*MATERIAL PROVIDED:*
····················

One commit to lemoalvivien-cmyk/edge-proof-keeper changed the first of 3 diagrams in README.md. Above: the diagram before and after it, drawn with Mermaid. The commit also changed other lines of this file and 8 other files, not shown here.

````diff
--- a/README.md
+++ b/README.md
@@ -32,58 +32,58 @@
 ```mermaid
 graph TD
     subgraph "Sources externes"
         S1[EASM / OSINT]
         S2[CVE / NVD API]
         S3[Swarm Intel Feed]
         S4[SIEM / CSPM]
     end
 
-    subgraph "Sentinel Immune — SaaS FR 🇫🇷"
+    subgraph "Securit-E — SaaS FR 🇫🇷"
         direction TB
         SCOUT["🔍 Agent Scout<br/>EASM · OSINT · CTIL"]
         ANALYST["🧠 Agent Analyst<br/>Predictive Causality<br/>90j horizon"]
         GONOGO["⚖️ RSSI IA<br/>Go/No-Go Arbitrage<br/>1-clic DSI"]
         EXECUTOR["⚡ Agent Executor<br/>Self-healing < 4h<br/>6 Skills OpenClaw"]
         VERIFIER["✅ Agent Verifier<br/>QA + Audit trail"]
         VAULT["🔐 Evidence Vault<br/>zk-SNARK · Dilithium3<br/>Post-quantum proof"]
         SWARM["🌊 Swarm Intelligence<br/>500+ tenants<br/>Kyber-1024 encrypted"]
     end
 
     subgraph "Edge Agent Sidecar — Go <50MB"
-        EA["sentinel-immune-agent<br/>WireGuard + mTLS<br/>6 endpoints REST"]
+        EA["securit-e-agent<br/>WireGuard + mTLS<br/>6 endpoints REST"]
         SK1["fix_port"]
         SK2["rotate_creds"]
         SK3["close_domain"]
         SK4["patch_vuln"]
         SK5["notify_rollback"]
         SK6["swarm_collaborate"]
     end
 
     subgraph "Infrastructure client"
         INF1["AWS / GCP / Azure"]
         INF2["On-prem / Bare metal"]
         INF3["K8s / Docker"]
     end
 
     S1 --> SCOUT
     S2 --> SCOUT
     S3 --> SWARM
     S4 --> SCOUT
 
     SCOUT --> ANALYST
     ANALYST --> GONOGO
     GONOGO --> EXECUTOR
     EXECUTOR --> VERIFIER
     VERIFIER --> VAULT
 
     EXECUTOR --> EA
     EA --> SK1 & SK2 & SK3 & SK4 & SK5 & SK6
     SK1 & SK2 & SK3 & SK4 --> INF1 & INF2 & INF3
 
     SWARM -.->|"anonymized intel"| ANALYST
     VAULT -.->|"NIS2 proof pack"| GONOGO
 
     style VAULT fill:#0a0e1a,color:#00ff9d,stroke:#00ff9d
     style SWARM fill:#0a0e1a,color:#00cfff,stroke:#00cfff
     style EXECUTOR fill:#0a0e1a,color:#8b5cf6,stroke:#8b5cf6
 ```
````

····················

*YOUR OBJECTIVE:* Which lines of the records above hold the word "EASM"? Copy each of them.

*RESPONSE TO THE TASK:*
         S1[EASM / OSINT]
         SCOUT["🔍 Agent Scout<br/>EASM · OSINT · CTIL"]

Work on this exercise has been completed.